I went to a small private school in the heart of Brooklyn in New York City, where I attended Kindergarten through 12th grade. In 5th grade, we were each given a MacBook and required to take Computer Science classes to learn how to use them. Like any other young kid, I found it challenging to focus on my teacher’s instruction on how to use Microsoft programs, while the person to my right was playing snake on his dashboard. In middle school they taught us how to code and build our own websites. By the end of 8th grade, I could create a web page from scratch, with a multicolored homepage and a moving banner image. In high school, they took our MacBook’s back and replaced them with Dell laptops. They explained to us that they wanted us to have proficient knowledge of both types of computers to benefit our résumés for internships and future jobs.
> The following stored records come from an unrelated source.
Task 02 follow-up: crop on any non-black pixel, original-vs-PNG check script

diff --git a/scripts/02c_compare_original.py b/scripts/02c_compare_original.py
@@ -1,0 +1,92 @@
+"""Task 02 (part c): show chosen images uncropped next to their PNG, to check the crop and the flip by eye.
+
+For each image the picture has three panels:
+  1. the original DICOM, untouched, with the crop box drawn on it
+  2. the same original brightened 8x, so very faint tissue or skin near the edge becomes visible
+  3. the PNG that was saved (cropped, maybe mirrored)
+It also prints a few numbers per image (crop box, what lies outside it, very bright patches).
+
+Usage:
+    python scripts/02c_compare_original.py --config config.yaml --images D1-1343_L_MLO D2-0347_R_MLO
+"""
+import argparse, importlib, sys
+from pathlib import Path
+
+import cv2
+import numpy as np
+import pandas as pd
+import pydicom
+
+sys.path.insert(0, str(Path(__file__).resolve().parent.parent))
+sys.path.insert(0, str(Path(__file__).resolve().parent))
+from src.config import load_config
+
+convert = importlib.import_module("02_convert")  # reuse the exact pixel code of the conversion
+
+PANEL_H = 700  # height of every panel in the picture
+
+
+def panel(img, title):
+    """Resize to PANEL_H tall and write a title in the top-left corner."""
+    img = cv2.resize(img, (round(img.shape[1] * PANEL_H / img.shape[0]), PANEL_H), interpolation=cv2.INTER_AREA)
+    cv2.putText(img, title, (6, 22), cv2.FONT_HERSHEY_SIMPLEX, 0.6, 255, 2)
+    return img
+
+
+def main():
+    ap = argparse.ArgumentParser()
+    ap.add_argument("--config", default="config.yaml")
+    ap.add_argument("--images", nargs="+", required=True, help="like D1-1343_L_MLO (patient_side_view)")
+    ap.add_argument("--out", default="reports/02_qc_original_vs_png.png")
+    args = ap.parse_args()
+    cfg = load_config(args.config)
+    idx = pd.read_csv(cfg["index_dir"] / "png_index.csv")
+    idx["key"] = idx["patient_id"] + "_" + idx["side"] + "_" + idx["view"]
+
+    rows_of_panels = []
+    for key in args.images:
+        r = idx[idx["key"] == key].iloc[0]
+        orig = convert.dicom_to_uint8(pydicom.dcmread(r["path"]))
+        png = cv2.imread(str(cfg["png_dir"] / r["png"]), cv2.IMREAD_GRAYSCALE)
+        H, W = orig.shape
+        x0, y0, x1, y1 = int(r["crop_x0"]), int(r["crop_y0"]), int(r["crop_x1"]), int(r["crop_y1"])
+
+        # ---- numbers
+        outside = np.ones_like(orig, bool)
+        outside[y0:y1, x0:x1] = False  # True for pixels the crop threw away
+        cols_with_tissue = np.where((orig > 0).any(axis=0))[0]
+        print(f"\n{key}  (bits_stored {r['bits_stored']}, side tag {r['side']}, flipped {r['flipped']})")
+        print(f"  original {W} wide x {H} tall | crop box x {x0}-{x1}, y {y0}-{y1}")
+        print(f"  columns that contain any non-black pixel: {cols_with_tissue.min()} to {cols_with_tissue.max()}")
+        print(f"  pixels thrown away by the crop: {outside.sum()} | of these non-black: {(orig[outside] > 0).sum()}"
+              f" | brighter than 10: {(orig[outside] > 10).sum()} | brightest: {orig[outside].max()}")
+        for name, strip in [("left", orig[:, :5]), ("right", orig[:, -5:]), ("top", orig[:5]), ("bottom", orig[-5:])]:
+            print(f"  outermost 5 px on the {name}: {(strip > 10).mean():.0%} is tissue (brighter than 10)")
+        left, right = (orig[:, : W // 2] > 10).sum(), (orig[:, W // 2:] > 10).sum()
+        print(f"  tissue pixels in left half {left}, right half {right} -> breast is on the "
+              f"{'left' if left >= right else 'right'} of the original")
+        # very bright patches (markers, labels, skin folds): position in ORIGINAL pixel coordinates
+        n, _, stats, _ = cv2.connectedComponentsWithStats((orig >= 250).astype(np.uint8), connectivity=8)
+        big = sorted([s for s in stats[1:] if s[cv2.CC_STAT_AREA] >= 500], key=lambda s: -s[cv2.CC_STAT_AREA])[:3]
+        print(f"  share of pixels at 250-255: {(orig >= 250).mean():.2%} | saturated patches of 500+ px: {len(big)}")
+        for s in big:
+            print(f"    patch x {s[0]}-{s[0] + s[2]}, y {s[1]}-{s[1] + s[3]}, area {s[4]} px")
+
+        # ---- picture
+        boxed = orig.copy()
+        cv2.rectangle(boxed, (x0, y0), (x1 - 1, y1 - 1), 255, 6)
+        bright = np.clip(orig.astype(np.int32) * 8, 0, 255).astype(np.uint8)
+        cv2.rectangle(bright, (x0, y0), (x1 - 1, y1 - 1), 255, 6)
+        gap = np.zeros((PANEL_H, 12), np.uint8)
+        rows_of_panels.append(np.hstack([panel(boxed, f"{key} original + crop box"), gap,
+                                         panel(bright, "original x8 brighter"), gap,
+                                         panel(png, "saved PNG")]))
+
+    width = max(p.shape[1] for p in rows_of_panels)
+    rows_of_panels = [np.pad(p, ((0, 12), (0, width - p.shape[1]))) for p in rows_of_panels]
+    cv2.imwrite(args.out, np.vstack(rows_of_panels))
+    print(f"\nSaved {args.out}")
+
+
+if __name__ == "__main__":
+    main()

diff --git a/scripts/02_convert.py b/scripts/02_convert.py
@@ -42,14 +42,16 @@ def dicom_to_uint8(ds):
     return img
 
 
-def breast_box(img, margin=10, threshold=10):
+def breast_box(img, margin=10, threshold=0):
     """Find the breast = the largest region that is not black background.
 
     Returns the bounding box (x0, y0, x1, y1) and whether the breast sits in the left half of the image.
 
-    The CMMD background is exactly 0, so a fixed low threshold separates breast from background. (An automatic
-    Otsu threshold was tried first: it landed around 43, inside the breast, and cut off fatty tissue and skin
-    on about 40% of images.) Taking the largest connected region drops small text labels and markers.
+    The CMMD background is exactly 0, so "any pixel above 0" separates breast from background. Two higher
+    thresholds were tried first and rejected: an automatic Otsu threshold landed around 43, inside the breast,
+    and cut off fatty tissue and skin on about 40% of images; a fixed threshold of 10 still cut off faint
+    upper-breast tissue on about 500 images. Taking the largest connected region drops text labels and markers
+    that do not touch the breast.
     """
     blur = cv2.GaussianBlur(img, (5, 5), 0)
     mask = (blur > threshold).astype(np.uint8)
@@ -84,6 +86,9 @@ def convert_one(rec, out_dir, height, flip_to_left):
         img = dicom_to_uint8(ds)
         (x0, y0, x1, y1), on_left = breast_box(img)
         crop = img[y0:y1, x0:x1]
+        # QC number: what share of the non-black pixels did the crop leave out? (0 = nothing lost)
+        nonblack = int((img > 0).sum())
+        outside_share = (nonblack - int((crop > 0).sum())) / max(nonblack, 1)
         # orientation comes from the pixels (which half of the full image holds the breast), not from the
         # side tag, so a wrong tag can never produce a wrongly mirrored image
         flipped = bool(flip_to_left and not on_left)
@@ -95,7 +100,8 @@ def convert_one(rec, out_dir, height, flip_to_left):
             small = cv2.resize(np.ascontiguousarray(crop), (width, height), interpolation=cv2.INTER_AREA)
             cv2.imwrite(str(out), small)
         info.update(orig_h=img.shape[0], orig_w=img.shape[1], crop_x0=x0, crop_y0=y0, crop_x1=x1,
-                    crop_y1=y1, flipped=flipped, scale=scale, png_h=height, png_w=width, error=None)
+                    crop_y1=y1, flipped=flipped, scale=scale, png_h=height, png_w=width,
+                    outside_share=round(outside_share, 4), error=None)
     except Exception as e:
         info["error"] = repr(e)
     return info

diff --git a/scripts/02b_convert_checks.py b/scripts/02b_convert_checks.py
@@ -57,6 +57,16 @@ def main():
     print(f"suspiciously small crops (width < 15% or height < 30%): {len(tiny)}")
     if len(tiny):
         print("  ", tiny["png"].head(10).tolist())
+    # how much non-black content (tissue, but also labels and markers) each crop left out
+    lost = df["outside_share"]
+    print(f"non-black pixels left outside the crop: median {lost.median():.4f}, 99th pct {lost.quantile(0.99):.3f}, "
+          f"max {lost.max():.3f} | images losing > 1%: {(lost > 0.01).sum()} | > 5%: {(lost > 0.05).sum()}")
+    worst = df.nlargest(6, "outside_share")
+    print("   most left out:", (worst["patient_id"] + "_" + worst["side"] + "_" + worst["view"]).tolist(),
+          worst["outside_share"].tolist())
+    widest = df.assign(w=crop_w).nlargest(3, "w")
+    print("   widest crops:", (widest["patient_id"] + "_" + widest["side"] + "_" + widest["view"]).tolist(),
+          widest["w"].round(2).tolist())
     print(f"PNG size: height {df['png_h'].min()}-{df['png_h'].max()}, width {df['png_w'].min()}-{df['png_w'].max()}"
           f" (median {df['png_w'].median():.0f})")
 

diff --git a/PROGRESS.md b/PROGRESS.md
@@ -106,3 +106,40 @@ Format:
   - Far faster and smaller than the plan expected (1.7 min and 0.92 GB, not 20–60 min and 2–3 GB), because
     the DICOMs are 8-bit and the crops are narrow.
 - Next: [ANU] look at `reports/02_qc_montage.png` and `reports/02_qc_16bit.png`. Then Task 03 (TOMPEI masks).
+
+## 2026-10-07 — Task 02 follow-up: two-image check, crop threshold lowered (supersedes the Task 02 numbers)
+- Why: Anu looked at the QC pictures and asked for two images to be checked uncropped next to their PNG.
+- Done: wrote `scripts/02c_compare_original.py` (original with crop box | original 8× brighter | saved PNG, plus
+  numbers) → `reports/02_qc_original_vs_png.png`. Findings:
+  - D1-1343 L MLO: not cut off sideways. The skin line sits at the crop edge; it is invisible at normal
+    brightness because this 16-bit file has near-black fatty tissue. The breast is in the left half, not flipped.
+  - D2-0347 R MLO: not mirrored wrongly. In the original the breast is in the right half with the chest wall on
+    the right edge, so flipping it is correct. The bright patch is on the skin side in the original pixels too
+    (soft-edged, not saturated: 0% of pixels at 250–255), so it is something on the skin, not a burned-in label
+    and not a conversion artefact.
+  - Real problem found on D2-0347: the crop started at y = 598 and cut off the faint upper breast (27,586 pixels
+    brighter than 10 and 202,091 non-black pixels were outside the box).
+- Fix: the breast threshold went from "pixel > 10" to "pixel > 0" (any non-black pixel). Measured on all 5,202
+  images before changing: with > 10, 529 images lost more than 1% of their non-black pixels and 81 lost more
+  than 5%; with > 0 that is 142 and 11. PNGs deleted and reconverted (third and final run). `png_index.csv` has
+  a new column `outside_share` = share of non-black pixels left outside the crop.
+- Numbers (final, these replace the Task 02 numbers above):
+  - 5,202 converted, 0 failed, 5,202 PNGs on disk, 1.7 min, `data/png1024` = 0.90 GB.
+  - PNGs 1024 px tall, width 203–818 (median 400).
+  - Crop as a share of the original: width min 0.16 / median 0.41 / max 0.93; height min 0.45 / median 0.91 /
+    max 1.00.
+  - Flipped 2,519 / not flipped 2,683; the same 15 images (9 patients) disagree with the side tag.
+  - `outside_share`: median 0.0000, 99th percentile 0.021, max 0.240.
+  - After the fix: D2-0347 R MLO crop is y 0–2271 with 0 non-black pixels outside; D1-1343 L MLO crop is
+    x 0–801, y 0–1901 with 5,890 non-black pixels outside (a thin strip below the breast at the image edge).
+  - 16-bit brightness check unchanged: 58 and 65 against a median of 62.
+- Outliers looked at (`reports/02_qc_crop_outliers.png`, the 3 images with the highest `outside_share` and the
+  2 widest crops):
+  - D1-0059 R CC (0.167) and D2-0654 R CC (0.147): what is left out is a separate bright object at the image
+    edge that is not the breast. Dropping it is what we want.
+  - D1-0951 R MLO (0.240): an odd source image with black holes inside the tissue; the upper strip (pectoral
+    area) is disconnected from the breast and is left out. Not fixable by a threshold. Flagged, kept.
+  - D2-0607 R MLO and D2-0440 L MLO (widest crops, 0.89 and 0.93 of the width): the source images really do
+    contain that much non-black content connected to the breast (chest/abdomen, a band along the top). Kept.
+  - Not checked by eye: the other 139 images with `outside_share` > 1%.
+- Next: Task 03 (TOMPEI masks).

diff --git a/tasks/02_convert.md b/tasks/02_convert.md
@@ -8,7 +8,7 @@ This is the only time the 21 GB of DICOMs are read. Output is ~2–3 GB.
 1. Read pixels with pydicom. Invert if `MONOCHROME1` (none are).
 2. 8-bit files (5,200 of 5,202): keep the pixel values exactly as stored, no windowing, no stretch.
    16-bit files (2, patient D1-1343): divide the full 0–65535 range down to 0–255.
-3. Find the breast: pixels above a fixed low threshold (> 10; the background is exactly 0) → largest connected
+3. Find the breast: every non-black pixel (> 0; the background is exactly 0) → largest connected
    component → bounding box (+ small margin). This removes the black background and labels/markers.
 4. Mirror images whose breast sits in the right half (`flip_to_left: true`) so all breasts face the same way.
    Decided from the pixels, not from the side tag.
It was not until college that I realized how unusual this all was. The idea of preparing 5th graders for jobs after college never struck me as odd until now. I have yet to meet anyone who was given a brand new Mac laptop as a 5th grader, and then a new Dell in 9th grade. My middle and high school experiences were reflective of the shift from analog to digital writing. Although we were young, they wanted to condition us to be able to adapt to new versions of the laptops we were using, so that we would not be at a disadvantage in the future.
In addition, there has been a huge push toward a more ‘green’ approach to learning, specifically paper. The digitization of writing and books lessens the waste of paper and the destruction of forests. Although I will always prefer reading something on paper, the ability to write an essay and email it to my professor for notes makes the editing process much easier.
- Cohen, Dan. “Professors, Start Your Blogs.” Web log post. Dan Cohen. N.p., 21 Aug. 2006. Web. 22 Oct. 2014. <http://www.dancohen.org>.
- Duke University Press, comp. “Teaching Digital Rhetoric: Community, Critical Engagement, and Application.” 6.2 (2006): n. pag. Project Muse. Web. 22 Oct. 2014. <https://muse.jhu.edu/journals/pedagogy/v006/6.2digirhet.pdf>.
- Greenidge, Wendy-lou, and Ruth Sylvester. “Digital Storytelling: Extending the Potential for Struggling Writers.” Reading Rockets. Weta, Dec. 2009. Web. 22 Oct. 2014. <www.readingrockets.org>.
- Heitin, Liana. “Writing Re-Launched: Teaching with Digital Tools.” Education Week. N.p., 4 Apr. 2011. Web. 22 Oct. 2014. <http://www.edweek.org/tsb/articles/2011/04/04/02digital.h04.html>.
- Hicks, Troy, and Kristen H. Turner. “No Longer a Luxury: Digital Literacy Can’t Wait.” NCTE.org (n.d.): n. pag. NCTE. Web. 22 Oct. 2014. <www.ncte.org>.
- Purcell, Kristen. “How Teens Do Research in the Digital World.” Pew Research Internet Project. Pew Research Center, 1 Nov. 2012. Web. 22 Oct. 2014. <http://www.pewinternet.org>.